Find a Way to Stand Out on Your Motorcycle
Why automobile drivers may not notice you. New research into why so many car drivers seem not to notice motorcycles on the road suggests that anything you can do to make yourself conspicuous may improve your chances of avoiding accidents. And the emphasis here is on very conspicuous.
In an article published in Human Factors, “Allocating Attention to Detect Motorcycles,” scientists point to the concept of something called “inattentional blindness” as the main culprit behind the phenomenon of motorcycles literally disappearing from motorists’ vision. When a car driver fails to see an object even though it’s clearly in plain sight, that circumstance can lead to “looked-but-failed-to-see” (LBFTS) accidents.
The researchers explain that motorists’ brains are unable to process every bit of the huge amount of information that comes at them while driving. The brain’s solution is to decide which information is most important. Because LBFTS crashes are the most common type of accidents involving motorcycles, scientists say it points to a connection with the way the brain filters out information.
This phenomenon is at work in situations where drivers appear to be looking directly at a motorcycle, yet still pull out into its path, the researchers say.
Research subjects failed to see the motorcycle
In an experiment, adult drivers looked at a series of photos showing typical road situations from the driver’s perspective. They were asked whether the situations showed safe or unsafe driving conditions. In the last photo, the scientists showed an unexpected object, either a motorcycle or a taxi. Nearly half of all participants failed to see the object. Of the half who did detect something different, nearly one-third were less likely to see the taxi, but nearly two-thirds were less likely to see the motorcycle.
So, with a human brain that’s apparently hard-wired to ignore you on your bike, how can you be sure automobile drivers see you, pay attention to you in traffic, and make certain they avoid getting into an accident with you? Here are some time-honored suggestions.
Use color – Make everything colorful. Buy a brightly colored bike. Wear colorful gear, ideally with reflective coatings. Wear a bright helmet. One study demonstrated that bright clothing, and especially a bright helmet, can reduce your odds of being in a crash. Riders with a white helmet were 25 percent less likely to be in an accident than riders wearing a black helmet. Bright helmets in other colors reduced accident likelihood by nearly 20 percent.
Use reflective tape – Not ready to buy a new bike or new gear to increase visibility? Use reflective tape on front, back and sides to turn a neutral bike and dark gear into objects that can’t easily be missed, particularly at night.
Tap the brakes – A technique used by many riders when they sense they’re being followed too closely by a car. Tap the brakes just enough to activate your brake lights. If a driver is paying attention, they should get the message.
Use your lights – Some motorcyclists use their high beam during daylight hours when it’s unlikely to be too bright for oncoming drivers. Research also shows that running lights help oncoming drivers with better depth perception to make it easier for them to estimate the speed of your bike. Headlight modulators for motorcycles have been added to the federal motor vehicle safety standards. These devices vary the intensity of your headlight between 17 and 70 percent, 240 times a minute, creating a strobe effect that automobile drivers can’t miss.

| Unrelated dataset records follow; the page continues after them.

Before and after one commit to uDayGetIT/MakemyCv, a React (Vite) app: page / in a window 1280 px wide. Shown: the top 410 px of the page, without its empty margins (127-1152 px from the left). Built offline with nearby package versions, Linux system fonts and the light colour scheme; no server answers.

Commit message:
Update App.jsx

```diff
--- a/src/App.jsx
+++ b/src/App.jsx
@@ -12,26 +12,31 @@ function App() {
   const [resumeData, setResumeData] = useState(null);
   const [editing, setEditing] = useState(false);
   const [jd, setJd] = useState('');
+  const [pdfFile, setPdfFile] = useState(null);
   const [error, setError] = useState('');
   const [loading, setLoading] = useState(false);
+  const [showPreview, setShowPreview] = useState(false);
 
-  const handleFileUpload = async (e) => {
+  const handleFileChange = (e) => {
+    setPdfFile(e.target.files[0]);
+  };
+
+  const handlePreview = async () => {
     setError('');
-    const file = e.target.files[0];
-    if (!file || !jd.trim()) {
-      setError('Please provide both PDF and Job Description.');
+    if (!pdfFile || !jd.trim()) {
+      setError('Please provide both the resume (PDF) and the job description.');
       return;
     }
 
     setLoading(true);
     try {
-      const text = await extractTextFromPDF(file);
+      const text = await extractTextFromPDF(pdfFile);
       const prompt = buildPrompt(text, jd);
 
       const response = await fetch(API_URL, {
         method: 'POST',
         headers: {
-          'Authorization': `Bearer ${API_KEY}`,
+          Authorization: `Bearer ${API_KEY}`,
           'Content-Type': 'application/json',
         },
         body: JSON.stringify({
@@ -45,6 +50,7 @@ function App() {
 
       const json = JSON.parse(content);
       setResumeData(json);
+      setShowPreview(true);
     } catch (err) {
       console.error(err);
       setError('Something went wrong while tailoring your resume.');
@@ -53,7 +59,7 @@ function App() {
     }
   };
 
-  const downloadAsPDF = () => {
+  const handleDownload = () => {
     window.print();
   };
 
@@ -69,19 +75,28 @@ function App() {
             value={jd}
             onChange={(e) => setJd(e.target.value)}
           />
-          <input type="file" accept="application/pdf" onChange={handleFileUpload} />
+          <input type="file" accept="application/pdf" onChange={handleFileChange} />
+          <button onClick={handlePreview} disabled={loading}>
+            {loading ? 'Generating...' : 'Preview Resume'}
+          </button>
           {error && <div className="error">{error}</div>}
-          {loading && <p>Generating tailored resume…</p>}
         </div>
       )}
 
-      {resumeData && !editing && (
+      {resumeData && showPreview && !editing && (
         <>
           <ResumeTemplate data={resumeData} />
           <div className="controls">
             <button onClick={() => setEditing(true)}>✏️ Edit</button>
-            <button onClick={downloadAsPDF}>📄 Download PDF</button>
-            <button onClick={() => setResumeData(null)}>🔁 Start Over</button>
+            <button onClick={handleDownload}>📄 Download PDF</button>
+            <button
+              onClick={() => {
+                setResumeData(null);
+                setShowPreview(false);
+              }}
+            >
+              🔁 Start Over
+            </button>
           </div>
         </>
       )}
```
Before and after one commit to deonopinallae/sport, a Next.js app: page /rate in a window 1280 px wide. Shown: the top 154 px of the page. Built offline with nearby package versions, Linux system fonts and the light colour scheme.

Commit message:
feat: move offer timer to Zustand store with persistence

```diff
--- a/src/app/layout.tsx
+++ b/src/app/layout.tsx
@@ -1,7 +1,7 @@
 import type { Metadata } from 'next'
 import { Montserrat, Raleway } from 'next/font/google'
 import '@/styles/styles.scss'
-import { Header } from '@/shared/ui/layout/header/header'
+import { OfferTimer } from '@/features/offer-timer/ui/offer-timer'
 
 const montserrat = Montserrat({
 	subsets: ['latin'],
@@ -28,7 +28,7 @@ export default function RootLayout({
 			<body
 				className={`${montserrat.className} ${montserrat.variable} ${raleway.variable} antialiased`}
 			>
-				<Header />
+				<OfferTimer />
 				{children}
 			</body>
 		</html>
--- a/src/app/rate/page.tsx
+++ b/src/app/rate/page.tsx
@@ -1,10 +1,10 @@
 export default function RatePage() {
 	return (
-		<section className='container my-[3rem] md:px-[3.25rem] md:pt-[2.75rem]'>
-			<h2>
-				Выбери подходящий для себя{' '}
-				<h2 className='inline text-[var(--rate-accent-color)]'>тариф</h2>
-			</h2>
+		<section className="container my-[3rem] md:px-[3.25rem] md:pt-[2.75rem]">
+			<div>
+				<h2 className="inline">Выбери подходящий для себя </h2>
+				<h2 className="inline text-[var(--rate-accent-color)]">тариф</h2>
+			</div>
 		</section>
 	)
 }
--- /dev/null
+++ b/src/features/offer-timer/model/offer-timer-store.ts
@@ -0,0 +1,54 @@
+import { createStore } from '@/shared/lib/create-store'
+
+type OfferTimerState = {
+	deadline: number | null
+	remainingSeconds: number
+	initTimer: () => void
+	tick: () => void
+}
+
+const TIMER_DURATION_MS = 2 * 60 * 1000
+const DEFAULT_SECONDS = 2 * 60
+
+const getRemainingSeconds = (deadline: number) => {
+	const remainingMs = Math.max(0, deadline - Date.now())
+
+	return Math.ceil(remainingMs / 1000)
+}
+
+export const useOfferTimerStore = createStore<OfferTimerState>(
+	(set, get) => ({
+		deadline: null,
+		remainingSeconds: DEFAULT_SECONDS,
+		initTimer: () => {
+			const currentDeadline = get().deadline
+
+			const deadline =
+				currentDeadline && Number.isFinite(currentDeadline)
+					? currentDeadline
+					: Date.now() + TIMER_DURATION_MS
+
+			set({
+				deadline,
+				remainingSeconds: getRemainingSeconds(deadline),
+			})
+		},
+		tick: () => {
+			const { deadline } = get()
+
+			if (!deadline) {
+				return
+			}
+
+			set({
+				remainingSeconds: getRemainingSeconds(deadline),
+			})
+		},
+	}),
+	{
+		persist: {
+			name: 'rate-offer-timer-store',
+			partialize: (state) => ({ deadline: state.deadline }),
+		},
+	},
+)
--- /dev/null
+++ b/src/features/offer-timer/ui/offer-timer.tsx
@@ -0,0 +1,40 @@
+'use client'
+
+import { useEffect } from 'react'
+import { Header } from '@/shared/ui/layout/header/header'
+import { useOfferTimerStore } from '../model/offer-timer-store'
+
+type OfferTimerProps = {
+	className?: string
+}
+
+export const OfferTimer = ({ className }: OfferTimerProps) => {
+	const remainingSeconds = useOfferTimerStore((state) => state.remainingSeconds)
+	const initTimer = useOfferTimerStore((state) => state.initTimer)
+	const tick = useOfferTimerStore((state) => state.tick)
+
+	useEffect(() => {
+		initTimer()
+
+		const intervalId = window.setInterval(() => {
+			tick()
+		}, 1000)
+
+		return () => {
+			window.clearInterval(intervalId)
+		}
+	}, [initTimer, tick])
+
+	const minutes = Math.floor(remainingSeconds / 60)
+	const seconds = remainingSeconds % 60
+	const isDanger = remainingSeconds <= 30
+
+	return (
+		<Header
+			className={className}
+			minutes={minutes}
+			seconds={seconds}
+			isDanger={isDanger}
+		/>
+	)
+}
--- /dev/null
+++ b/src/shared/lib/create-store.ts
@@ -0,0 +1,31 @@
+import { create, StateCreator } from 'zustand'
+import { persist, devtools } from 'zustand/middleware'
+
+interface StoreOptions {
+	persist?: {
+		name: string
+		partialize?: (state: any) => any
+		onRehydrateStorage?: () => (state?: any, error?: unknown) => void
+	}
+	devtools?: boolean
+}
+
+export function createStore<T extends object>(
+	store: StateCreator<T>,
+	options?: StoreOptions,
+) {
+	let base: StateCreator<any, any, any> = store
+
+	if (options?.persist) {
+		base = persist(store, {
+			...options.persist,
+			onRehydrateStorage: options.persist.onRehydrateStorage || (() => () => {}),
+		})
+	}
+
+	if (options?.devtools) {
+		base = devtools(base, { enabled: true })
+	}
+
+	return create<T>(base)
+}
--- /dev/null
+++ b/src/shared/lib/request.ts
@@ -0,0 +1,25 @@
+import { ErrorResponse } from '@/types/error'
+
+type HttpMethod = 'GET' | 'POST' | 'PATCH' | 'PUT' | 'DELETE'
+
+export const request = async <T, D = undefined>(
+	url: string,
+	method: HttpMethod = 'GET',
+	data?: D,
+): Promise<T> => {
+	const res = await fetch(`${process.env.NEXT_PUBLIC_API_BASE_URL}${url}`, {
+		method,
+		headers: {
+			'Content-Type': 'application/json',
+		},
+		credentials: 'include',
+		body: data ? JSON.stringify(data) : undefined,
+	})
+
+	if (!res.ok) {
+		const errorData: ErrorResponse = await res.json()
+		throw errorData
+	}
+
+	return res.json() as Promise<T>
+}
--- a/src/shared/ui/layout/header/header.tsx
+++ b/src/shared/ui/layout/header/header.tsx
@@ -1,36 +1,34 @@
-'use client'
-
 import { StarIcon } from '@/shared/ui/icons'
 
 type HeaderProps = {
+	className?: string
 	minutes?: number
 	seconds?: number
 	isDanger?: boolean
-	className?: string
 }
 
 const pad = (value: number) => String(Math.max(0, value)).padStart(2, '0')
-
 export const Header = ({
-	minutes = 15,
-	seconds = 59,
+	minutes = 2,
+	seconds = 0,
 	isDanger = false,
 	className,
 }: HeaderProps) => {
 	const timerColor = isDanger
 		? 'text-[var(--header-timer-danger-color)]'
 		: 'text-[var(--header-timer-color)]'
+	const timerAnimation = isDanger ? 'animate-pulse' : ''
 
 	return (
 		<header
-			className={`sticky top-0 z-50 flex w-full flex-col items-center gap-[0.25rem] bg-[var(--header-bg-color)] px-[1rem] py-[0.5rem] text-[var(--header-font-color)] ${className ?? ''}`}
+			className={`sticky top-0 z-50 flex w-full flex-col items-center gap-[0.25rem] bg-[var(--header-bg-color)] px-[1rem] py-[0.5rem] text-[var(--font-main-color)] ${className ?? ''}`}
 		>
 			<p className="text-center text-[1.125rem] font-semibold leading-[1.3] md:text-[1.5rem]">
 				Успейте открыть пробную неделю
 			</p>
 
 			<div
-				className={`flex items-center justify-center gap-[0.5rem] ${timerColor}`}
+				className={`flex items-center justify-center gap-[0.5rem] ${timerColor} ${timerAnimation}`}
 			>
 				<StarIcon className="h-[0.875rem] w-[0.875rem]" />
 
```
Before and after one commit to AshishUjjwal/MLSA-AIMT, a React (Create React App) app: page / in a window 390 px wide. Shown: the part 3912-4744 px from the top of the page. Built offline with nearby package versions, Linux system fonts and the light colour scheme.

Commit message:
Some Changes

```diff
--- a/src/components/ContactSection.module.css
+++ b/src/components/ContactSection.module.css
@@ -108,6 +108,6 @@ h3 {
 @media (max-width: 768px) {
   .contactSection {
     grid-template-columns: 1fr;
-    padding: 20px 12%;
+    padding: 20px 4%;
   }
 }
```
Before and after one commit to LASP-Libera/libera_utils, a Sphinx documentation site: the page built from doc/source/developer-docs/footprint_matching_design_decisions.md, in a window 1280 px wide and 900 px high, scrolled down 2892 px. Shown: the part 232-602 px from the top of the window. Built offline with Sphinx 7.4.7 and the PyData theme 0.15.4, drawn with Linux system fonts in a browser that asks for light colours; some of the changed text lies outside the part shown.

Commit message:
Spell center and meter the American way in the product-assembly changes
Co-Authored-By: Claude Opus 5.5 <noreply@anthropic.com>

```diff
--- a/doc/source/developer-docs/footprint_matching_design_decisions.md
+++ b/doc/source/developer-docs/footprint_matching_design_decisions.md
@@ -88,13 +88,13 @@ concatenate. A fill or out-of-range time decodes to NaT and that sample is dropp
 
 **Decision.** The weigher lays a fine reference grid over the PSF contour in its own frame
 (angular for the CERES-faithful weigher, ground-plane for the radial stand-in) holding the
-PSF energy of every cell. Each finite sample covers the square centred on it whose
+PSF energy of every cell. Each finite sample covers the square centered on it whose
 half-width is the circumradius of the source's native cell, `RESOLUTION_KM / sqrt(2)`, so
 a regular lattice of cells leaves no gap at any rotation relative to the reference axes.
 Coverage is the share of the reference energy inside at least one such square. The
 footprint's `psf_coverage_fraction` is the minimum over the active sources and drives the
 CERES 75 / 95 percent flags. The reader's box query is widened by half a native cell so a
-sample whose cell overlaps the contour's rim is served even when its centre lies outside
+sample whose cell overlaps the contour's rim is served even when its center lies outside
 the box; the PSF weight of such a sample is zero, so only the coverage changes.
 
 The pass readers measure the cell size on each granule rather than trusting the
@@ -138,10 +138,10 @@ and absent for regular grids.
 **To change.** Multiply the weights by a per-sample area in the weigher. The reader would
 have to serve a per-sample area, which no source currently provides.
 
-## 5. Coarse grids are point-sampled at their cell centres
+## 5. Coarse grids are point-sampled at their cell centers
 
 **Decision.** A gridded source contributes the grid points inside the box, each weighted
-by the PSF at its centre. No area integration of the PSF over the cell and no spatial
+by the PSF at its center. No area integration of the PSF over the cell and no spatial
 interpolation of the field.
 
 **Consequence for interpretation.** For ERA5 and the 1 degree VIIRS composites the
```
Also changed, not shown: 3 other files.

Making yourself more visible to other drivers can keep you safer and let you relax and enjoy the ride.